Mangrove Restoration Project: Oceanium-Senegal

Project 2 of 49

The background

Senegal has about 185,000 hectares of mangrove estuaries of Casamance and Sine Saloum. 45,000 hectares of mangroves since the 70s, a quarter of the total area, following the droughts of the 70s and 80s, but also due to reduced freshwater flows entering watershed due to development of upstream agriculture, deforestation of mangroves for firewood and construction, and infrastructure of anti-salt dams and roads blocked exchanges coastal saltwater / freshwater.Read more

The project

The project is to accelerate the resettlement of mangroves in areas where it does not happen spontaneously, by planting mangrove species of Rhizophora in dangerous areas. This is because of the return of a cycle of more rainfall. The restoration of an ecosystem producing fishery resources (fish, shellfish) and wood is the main benefit expected.

Social and environmental impact

The association oceanium is active since the late 90s in defense of the marine environment, the management of artisanal fisheries and in the creation of marine protected areas. It started replanting of mangroves in 2008, of 173 hectares.

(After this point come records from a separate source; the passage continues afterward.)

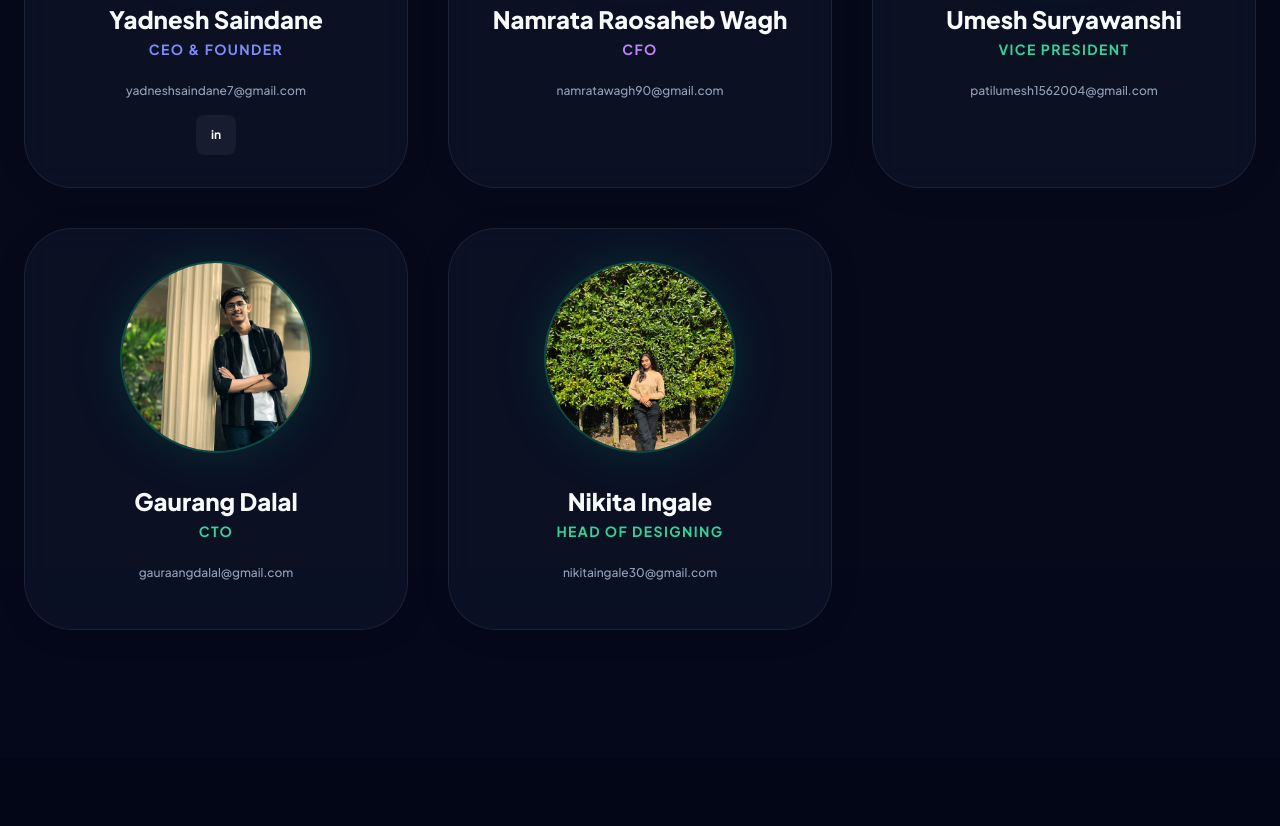
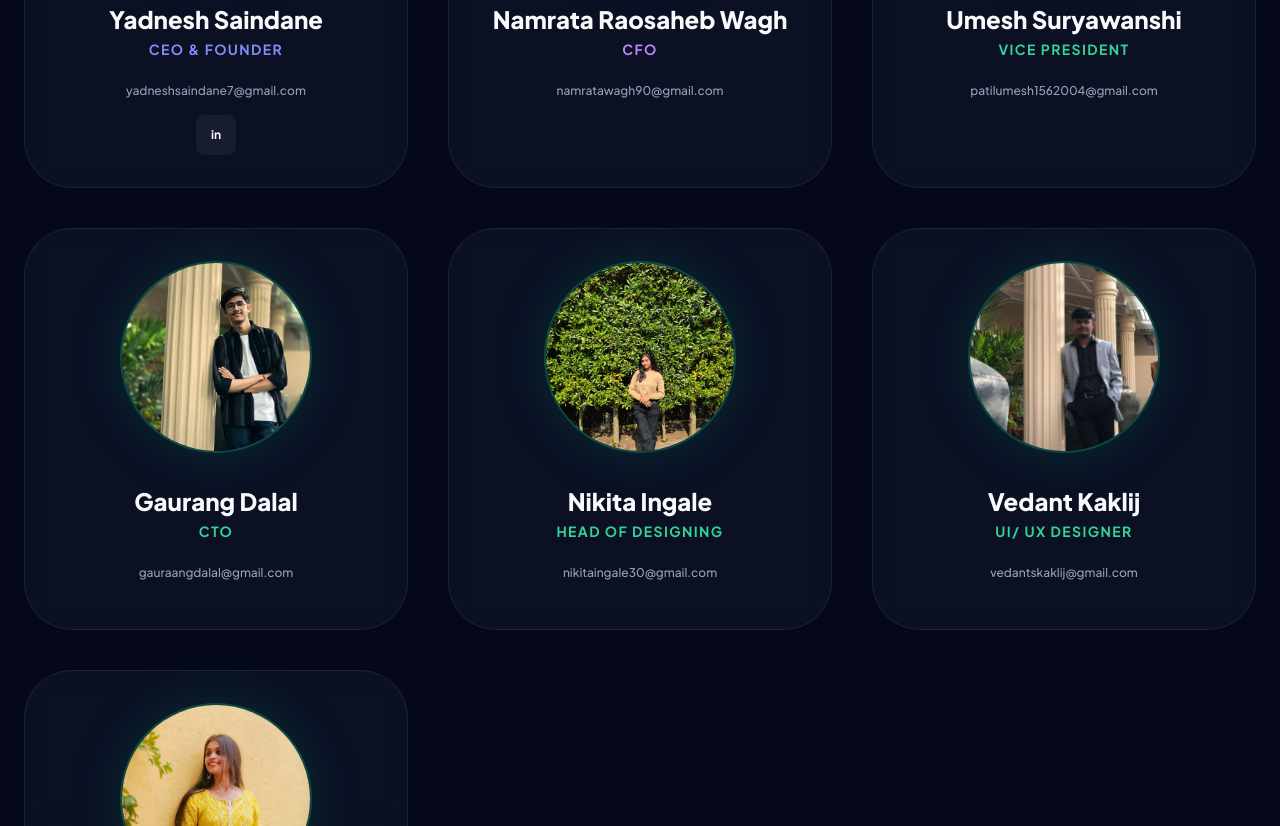
Before and after one commit to yadneshsaindane7-boop/hibro-labs-production, a plain HTML site: page index.html in a window 1280 px wide. Shown: the part 1974-2800 px from the top of the page. Drawn offline with nearby package versions, Linux system fonts and the light colour scheme.

Commit message:
Update index.html

```diff
--- a/index.html
+++ b/index.html
@@ -263,6 +263,33 @@
                     <a href="nikitaingale30@gmail.com" class="text-slate-400 hover:text-white transition text-xs font-medium block mb-4">nikitaingale30@gmail.com</a>
                     <!-- Social Link Removed -->
                 </div>
+
+                <div class="glass-card p-8 rounded-[3rem] text-center hover-glow group">
+                    <div class="relative w-48 h-48 mx-auto mb-8">
+                        <div class="absolute inset-0 bg-emerald-600/20 rounded-full blur-xl group-hover:blur-2xl transition-all"></div>
+                        <div class="relative w-full h-full rounded-full overflow-hidden border-2 border-emerald-500/30 group-hover:border-emerald-500/60 transition-all">
+                            <!-- VP IMAGE: Replace 'src' below with your image file path or URL -->
+                            <img src="ved.jpeg" alt="Vedant Kaklij" class="w-full h-full object-cover">
+                        </div>
+                    </div>
+                    <h3 class="text-2xl font-black mb-1">Vedant Kaklij</h3>
+                    <p class="text-emerald-400 font-bold text-sm uppercase tracking-widest mb-6">UI/ UX Designer</p>
+                    <a href="vedantskaklij@gmail.com" class="text-slate-400 hover:text-white transition text-xs font-medium block mb-4">vedantskaklij@gmail.com</a>
+                    <!-- Social Link Removed -->
+                </div>
+                <div class="glass-card p-8 rounded-[3rem] text-center hover-glow group">
+                    <div class="relative w-48 h-48 mx-auto mb-8">
+                        <div class="absolute inset-0 bg-emerald-600/20 rounded-full blur-xl group-hover:blur-2xl transition-all"></div>
+                        <div class="relative w-full h-full rounded-full overflow-hidden border-2 border-emerald-500/30 group-hover:border-emerald-500/60 transition-all">
+                            <!-- VP IMAGE: Replace 'src' below with your image file path or URL -->
+                            <img src="sakshi.jpeg" alt="Sakshi Dhumal" class="w-full h-full object-cover">
+                        </div>
+                    </div>
+                    <h3 class="text-2xl font-black mb-1">Sakshi Dhumal</h3>
+                    <p class="text-emerald-400 font-bold text-sm uppercase tracking-widest mb-6">Relationship Manager</p>
+                    <a href="dhumalsakshi603@gmail.com" class="text-slate-400 hover:text-white transition text-xs font-medium block mb-4">dhumalsakshi603@gmail.com</a>
+                    <!-- Social Link Removed -->
+                </div>
             </div>
         </div>
     </section>
```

With support from Danone and now Livelihoods Fund, it increased to 1,700 hectares in 2009 and 4900 hectares in 2010 and 2011 with a carbon potential of 0.36 million for 20 TeqCO2. End 2012, the initial target of 6,000 ha was exceeded to reach 10,000 ha of mangroves replanted in an exceptional level of social mobilization (350 villages involved, 200,000 people).

Level of validation

The project was validated by the UNFCCC Board. The approval of the Senegalese authorities (LoA) was obtained in March 2011. This approval is subject to a tripartite Memorandum of Understanding of 10 years between Livelihoods, oceanium and the Senegalese government. The validation of the project under VCS (Voluntary Carbon Standards) is scheduled for end 2013.


Biome: Mangroves

Location: Casamance and Sine Saloum, Senegal

status: Active


External link:


Text by Anne Nyambane, UNEP.